Records for this task:
========

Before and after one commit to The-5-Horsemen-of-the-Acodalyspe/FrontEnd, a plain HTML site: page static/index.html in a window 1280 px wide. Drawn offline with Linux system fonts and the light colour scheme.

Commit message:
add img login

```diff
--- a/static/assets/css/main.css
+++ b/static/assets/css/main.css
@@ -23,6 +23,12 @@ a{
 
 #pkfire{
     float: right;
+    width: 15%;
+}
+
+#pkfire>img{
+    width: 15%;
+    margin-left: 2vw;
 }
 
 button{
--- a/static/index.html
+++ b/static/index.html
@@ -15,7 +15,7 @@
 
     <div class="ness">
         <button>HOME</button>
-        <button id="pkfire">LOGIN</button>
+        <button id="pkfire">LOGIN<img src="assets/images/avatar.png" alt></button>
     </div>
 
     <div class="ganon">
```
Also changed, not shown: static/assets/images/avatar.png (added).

========

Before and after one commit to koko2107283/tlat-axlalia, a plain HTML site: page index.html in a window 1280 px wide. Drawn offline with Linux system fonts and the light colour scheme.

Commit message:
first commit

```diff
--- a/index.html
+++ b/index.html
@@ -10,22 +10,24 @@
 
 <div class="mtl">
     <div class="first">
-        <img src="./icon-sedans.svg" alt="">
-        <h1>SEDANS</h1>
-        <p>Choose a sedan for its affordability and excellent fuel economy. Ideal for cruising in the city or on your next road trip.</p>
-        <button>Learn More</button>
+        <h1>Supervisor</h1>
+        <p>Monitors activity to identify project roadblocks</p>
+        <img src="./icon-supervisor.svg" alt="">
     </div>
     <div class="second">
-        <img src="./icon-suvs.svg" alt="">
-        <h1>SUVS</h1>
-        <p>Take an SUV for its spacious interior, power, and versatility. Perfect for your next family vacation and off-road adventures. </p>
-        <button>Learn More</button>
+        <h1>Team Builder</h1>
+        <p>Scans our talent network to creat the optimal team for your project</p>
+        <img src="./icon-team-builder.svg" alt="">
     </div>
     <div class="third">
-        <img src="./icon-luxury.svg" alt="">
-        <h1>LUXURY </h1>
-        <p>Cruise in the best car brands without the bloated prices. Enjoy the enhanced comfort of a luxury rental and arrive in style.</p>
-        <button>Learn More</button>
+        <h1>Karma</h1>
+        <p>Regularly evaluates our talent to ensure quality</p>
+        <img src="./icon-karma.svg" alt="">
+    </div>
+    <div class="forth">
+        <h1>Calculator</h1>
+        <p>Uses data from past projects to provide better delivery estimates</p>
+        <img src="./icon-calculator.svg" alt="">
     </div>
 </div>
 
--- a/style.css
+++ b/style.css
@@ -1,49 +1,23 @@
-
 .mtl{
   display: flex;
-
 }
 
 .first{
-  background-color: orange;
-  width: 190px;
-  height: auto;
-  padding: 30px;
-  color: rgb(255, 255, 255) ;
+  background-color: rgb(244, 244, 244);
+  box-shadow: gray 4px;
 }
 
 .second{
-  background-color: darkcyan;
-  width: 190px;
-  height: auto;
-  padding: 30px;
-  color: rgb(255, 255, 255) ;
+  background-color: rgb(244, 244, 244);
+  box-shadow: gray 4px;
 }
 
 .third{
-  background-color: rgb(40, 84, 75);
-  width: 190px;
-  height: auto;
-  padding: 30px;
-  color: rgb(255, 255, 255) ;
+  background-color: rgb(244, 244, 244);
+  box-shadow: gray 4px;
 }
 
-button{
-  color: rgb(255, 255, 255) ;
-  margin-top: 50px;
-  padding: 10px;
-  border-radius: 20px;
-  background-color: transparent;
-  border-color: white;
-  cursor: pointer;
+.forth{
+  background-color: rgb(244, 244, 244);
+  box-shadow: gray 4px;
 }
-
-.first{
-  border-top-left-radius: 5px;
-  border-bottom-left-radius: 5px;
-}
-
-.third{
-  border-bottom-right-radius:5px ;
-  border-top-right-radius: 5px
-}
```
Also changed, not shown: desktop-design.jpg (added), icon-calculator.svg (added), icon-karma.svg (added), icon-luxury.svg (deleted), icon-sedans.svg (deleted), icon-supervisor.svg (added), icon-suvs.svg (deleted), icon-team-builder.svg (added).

========

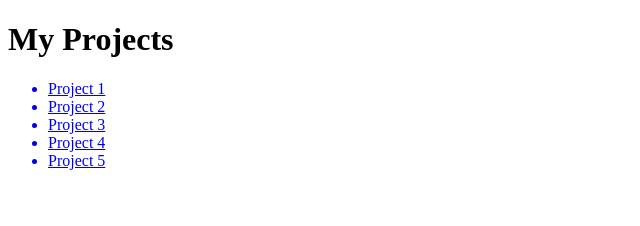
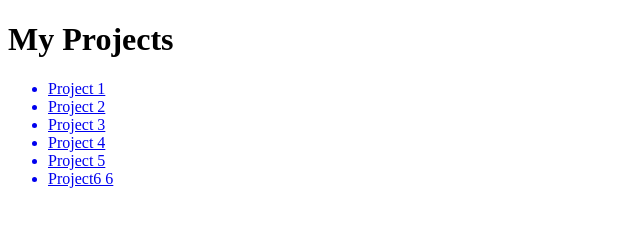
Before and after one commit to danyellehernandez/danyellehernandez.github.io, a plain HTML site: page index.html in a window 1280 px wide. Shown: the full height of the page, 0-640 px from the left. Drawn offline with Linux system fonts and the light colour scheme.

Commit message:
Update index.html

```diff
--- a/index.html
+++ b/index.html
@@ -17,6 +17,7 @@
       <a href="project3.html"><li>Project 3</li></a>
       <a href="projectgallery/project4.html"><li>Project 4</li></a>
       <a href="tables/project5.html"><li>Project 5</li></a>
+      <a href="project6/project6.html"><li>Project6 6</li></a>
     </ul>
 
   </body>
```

========

Work instructions:
Tally the lines of the material that hold the word "class", and state only that tally.

Solution:
7